It’s vital for all gun owners to know their rights and responsibilities concerning the legal use of firearms in self-defense. Nevada is one of several states to enact Stand Your Ground laws so armed citizens have a firm understanding of the circumstances in which it is legally acceptable to fire a weapon at another person. In general, Nevada’s Stand Your Ground laws allow for the use of legally owned and carried firearms to resist a violent crime or come to the defense of another person.
Acceptable Uses of Firearms in Self-Defense
Nevada gun owners must follow the state’s gun laws, which require a permit to carry a handgun. A licensed gun owner with an acceptable permit may use his or her handgun in self-defense to prevent a violent crime. This includes crimes intended to victimize the gun owner, a family member or friend with the gun owner, or another person in the vicinity. Nevada’s Stand Your Ground laws do not allow gun owners to use deadly force to stop a nonviolent crime such as a burglary. The offender must present a clear and aggressive threat, such as an attempted robbery or physical assault.
However, a gun owner may brandish a legally-owned firearm in a threatening manner in order to deter a property crime or other nonviolent offense. If the offender attempts to threaten a gun owner while committing a crime, a gun owner may legally brandish his or her weapon in a threatening manner to quell the threat.
It is also important for Nevada gun owners to know when it is acceptable to use a firearm in self-defense against a vicious animal. While the state does not have any clear exemptions for shooting an aggressive animal in self-defense, the shooter may be in violation of local firearm discharge ordinances. However, it is very unlikely that an individual would face prosecution if he or she can prove that the shooting was purely in self-defense and necessary under the circumstances.
There are also some local-level exemptions for the protection of property, livestock, and personal safety. For example, a landowner may shoot feral cats, coyotes, or other potentially dangerous animals that interlope on the property and present a clear threat in the area. Gun owners who believe they may encounter such an issue should check their local firearm discharge ordinances.
In some cases, a gun owner may feel compelled to use deadly force in self-defense. A gun owner has no legal obligation to retreat before using deadly force as they might in some other states. As long as the gun owner is legally present at the location of the use of deadly force and has not engaged in any criminal activity, the gun owner may shoot to kill if another person presents a clear and aggressive threat.
The justifiable homicide definition also extends to cases involving the defense of a loved one, such as a parent, child, sibling, spouse, or other close relative as well as friends, acquaintances or even strangers if a violent person displays a clear threat against one or more of these individuals. In any justifiable homicide case, the shooter must be able to prove that the deceased offender presented such an immediate and clear threat that the shooter felt he or she had no choice but to use deadly force.
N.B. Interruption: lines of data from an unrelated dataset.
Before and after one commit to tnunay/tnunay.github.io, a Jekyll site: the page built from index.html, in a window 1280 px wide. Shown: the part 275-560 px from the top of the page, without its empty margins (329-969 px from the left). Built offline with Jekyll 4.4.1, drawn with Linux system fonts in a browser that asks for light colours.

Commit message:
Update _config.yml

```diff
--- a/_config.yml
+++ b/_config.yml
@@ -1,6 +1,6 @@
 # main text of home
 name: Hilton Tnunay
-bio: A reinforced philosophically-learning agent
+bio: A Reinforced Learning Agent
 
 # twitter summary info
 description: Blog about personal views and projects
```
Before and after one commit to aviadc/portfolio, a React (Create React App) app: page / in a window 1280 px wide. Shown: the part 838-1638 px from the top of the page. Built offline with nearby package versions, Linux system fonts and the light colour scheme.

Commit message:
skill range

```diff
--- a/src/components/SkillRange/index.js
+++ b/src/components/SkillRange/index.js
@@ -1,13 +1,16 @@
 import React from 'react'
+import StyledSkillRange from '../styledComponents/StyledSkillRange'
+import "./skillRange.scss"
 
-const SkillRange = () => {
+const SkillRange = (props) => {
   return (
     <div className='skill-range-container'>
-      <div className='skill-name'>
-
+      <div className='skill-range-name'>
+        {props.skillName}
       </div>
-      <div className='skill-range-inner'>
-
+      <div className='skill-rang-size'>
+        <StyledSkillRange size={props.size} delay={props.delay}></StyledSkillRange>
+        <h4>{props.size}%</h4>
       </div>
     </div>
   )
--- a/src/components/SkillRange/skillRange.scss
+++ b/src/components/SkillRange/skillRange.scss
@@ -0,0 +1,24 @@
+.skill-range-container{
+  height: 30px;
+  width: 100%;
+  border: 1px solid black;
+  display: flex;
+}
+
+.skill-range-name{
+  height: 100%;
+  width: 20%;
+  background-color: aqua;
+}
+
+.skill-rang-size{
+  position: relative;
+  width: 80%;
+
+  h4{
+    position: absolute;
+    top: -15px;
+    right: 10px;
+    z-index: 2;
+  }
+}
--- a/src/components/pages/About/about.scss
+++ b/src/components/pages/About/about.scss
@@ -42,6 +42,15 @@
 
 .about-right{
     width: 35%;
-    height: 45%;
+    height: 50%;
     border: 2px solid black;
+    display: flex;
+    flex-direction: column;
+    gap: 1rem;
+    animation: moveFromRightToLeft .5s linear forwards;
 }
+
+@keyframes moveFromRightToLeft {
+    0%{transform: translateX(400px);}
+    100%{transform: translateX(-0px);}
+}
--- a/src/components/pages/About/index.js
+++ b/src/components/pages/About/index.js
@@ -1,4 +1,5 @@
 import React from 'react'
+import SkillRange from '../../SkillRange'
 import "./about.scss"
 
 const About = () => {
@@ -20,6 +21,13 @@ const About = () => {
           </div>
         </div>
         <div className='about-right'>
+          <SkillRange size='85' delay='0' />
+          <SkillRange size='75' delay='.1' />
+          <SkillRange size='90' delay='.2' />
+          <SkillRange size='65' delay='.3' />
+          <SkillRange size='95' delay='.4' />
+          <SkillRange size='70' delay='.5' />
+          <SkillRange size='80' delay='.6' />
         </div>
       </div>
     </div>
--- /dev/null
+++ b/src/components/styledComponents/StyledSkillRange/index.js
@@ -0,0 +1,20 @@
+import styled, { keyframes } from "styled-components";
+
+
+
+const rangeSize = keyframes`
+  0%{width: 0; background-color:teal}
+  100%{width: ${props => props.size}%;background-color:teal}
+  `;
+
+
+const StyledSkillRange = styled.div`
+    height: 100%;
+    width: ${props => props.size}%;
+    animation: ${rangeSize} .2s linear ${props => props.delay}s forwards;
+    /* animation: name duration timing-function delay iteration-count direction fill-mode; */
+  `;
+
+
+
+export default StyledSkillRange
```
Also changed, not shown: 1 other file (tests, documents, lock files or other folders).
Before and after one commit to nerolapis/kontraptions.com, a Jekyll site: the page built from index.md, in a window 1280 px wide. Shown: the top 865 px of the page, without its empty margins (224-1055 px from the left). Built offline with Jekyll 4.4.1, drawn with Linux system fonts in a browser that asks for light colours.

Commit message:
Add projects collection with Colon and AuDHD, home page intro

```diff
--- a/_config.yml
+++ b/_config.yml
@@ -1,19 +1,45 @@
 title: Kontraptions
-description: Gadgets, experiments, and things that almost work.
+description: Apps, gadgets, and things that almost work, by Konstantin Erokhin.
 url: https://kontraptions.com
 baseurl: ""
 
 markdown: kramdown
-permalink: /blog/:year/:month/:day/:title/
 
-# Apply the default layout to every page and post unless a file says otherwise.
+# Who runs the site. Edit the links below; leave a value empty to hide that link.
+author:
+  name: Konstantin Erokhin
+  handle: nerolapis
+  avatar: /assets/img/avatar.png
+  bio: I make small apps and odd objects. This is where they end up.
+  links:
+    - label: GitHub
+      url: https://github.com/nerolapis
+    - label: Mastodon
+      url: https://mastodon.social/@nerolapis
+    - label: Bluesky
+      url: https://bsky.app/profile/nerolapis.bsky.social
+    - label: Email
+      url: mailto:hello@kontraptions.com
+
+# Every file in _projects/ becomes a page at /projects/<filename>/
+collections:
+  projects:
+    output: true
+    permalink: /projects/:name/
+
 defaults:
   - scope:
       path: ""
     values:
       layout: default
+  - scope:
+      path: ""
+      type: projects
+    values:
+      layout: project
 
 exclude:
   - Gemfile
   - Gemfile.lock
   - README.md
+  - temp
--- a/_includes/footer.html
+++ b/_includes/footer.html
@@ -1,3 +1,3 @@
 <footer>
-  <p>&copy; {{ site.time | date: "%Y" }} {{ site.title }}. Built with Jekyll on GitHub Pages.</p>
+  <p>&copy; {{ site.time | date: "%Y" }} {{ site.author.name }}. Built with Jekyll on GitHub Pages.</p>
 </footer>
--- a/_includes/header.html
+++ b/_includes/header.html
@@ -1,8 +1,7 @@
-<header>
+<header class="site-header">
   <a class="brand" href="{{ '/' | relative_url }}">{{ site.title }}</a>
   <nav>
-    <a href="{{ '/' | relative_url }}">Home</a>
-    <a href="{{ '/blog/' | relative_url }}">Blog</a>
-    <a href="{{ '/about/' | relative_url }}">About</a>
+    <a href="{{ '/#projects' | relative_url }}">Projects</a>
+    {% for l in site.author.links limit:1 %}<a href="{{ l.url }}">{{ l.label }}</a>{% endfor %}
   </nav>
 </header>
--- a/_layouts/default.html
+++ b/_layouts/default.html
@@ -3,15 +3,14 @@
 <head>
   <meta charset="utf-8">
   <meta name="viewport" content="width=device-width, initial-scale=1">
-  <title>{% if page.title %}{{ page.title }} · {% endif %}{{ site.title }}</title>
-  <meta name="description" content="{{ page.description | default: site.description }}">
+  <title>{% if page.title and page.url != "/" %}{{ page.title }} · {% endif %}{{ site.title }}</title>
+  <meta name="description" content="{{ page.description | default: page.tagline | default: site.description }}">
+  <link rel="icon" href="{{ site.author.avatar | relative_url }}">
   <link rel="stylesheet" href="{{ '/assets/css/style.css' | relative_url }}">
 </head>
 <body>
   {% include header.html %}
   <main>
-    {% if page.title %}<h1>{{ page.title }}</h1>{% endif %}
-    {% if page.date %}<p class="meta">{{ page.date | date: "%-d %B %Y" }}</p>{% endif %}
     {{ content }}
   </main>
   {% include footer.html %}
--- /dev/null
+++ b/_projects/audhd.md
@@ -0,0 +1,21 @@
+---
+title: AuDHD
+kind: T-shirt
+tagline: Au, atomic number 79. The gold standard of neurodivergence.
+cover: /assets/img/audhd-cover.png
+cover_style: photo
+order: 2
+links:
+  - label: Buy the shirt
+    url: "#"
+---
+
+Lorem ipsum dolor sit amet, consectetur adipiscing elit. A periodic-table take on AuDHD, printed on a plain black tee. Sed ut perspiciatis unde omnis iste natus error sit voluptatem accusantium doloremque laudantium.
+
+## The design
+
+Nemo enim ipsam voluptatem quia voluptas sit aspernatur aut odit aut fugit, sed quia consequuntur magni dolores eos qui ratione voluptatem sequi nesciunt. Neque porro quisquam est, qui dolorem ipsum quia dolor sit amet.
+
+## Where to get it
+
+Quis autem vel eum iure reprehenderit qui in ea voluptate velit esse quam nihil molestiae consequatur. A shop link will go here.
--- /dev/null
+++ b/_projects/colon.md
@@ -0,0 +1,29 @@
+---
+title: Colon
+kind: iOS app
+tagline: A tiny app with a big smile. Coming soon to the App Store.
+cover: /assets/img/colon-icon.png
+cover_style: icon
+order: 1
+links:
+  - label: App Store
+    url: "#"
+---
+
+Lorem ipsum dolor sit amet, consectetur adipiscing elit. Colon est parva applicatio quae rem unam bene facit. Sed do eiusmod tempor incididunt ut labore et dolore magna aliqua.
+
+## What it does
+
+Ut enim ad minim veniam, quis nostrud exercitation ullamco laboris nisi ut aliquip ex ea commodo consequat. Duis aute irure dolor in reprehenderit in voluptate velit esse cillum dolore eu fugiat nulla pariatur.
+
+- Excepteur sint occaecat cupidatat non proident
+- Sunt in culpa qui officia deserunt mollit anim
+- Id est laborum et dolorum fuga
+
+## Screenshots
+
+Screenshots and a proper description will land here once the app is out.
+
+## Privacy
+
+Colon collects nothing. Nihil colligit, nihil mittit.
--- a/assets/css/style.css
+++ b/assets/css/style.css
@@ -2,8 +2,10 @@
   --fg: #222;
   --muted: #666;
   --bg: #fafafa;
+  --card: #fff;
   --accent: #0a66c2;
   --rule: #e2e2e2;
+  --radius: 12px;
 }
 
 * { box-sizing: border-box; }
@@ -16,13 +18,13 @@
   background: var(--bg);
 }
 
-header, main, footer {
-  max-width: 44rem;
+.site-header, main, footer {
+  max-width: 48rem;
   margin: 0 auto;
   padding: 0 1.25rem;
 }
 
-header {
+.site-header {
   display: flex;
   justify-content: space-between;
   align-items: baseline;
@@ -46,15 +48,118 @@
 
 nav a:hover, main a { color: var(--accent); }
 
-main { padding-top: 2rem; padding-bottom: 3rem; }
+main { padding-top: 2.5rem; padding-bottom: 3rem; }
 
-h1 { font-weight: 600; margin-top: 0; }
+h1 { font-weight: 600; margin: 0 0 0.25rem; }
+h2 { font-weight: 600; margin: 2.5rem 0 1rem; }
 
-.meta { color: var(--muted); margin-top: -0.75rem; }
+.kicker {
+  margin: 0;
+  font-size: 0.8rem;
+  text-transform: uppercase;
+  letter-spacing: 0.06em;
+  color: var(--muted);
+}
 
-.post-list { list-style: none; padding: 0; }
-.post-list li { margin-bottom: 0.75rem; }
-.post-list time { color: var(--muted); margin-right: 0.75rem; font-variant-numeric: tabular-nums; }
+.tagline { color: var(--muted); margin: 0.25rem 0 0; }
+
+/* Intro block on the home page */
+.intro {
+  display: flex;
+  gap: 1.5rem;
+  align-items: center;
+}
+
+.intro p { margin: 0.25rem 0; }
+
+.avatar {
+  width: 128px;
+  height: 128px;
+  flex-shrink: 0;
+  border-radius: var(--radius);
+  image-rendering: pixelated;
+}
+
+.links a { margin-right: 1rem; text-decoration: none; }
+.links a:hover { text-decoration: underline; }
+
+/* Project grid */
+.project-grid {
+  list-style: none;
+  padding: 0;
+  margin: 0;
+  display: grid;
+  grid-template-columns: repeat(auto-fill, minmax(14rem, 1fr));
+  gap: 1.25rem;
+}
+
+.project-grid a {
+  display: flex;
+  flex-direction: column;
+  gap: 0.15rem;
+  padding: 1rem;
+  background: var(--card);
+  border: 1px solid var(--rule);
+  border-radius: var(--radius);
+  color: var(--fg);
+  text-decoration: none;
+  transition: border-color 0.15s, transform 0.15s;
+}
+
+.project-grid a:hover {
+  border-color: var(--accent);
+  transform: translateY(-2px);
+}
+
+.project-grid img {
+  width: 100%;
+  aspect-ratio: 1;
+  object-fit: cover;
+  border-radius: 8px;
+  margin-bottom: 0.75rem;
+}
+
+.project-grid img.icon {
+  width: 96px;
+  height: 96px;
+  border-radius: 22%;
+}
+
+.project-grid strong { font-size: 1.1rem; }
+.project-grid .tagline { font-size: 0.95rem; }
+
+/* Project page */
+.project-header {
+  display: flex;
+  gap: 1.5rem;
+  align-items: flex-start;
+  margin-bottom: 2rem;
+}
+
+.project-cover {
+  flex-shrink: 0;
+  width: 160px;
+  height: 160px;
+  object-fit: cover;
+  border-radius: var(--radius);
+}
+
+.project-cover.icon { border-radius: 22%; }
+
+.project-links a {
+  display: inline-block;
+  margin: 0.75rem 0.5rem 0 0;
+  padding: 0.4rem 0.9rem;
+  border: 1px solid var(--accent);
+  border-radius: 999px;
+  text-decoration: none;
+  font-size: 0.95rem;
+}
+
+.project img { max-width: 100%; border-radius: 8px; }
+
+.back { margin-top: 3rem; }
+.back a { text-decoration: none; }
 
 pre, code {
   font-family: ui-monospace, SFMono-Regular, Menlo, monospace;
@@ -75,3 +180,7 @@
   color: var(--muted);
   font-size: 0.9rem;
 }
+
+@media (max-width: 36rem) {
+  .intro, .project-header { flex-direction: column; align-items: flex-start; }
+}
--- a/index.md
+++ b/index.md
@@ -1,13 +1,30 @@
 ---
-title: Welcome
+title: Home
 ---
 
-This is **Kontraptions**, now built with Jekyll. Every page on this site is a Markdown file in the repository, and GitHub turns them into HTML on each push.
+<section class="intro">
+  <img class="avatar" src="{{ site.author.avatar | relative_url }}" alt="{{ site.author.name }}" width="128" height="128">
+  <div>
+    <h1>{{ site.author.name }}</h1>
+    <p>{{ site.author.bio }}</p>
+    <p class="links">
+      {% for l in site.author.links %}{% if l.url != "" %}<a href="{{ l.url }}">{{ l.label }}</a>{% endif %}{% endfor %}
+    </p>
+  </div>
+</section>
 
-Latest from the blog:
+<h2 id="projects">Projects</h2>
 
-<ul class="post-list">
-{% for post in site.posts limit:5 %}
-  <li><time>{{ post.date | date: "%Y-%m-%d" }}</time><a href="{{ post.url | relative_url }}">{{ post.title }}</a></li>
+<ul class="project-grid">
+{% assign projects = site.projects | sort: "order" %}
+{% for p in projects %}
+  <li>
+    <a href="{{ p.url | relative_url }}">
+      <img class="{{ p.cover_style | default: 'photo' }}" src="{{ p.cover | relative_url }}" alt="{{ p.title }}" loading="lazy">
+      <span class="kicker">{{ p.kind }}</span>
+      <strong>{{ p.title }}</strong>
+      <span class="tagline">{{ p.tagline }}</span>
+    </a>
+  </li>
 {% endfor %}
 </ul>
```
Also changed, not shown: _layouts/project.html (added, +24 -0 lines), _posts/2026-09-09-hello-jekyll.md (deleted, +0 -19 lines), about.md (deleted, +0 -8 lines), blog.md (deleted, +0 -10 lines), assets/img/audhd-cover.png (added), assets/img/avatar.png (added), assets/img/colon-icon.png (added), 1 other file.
A shooter in a justifiable homicide case will also have immunity from civil liability for the shooting. For example, a woman in her apartment uses her legally owned firearm to fatally shoot an intruder threatening her with a weapon. The deceased intruder’s parents may attempt to file a wrongful death lawsuit against the woman, but she would have immunity from civil liability since it was a justifiable homicide.
If you have a loved one who was injured and you believe it was not justified, contact a personal injury lawyer today.